Still Confused About What Is And Isn’t Spam…

I read your article, Angela and I’m still confused.

It was my understanding that I could email friends, family or someone with whom I have an existing business relationship, without it being considered spam. I was planning to add an opt in box on my website, but also from time to time to mail to a group of people known to me, probably using Constant Contact. Please clarify.


If someone signs up on your website to receive information about you and your book, they’ve opted-in to your list. So, sending them email about your book is not spam. It is imperative that you keep evidence of each person who signs up. If anyone accuses of you spam, you’ll need to be able to prove they signed up at your website or emailed you asking to be added to your list.

If you email the lady you worked with four years ago, mentioning your new book, that would probably be considered spam. She never requested any marketing emails from you. And, no matter how subtly you mention the book, you and she know exactly why you sent that email.
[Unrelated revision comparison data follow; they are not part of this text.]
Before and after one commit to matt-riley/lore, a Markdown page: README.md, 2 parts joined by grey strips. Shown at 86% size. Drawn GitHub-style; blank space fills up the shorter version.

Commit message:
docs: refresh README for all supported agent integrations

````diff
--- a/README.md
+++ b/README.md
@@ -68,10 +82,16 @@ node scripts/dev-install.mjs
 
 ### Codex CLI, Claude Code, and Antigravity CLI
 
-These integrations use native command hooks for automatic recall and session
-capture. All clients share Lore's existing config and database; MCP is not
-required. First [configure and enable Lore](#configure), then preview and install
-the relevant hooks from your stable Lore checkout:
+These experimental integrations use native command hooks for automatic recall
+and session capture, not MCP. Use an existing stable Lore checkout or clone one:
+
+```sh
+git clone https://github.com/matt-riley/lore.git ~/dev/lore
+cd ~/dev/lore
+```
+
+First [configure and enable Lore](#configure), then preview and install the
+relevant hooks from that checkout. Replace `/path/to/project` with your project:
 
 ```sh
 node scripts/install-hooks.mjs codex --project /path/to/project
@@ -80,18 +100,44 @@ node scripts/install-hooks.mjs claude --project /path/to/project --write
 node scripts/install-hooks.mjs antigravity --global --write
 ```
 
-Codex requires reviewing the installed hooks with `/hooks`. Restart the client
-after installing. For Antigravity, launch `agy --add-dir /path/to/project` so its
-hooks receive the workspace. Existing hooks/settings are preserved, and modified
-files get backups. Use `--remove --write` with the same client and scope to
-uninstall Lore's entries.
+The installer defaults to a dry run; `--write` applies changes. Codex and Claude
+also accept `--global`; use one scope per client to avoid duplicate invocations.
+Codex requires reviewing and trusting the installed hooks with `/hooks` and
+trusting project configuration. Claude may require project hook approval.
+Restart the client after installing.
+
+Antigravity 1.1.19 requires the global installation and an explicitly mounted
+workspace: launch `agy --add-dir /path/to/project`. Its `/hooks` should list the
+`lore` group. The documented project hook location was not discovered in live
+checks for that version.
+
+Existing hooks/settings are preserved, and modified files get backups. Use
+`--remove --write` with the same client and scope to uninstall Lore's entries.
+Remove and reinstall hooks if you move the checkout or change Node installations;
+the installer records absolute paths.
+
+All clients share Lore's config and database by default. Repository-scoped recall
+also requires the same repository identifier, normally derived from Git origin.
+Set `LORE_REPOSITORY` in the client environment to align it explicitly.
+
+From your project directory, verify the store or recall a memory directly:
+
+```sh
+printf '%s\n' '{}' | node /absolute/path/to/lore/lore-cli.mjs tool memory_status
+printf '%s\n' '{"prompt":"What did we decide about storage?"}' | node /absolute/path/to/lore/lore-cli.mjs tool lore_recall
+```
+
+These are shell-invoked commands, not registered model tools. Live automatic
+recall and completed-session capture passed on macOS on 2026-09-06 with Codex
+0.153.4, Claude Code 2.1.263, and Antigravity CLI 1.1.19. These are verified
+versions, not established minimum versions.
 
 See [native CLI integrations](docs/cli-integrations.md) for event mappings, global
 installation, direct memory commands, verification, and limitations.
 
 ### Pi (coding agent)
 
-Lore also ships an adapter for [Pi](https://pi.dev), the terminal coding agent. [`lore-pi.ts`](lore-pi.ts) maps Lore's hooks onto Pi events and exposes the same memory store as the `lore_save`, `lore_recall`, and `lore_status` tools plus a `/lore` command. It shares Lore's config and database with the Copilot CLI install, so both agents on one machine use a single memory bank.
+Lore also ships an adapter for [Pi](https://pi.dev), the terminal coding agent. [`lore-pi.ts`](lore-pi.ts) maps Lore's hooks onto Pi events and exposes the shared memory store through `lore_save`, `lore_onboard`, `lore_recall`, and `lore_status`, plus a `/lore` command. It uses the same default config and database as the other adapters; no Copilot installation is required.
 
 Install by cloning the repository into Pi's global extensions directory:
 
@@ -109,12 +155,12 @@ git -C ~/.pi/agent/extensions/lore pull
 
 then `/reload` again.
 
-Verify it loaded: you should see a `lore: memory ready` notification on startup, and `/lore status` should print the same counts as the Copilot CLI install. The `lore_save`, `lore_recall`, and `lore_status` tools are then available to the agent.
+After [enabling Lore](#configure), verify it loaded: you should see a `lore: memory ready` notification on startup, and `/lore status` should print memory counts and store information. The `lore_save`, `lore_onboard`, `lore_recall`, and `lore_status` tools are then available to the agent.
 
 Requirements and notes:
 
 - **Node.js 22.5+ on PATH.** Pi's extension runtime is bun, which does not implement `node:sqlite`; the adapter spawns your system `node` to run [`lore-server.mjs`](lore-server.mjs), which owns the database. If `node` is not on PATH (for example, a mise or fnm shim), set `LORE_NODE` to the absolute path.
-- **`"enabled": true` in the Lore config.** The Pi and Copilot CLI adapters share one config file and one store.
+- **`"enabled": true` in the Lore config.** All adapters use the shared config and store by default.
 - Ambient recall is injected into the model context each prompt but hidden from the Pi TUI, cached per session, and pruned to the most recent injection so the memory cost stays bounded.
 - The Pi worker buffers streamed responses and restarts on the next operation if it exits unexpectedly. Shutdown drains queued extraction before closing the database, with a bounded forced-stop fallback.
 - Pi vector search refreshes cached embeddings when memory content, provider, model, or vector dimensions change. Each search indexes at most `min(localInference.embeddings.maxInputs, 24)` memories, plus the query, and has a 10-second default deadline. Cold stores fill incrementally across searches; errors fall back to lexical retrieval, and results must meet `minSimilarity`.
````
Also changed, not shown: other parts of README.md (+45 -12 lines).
Emailing your old neighbor or associate who may or may not remember you and who may complain about receiving junk mail from you would also be considered spam. Let’s face it, if your old friend or associate emails you out of the blue, trying to sell you her homemade, mail-order cosmetics, you’d probably be offended, right? There’s really no difference between her homemade cosmetics and your book. Sending unsolicited emails about either one would be considered spam.

Emailing your relatives would not be spam because you obviously have an ongoing relationship with them and it would be assumed they’d be interested in what’s going on in your life. Just don’t send your email to any family members that you may not get along with and who may report you for spamming.

While there are many definitions for spam, basically, it means sending promotional email to someone who didn’t ask for it. It’s really quite simple. If you’re not positive they want that email, don’t send it. Remember: When in doubt, don’t.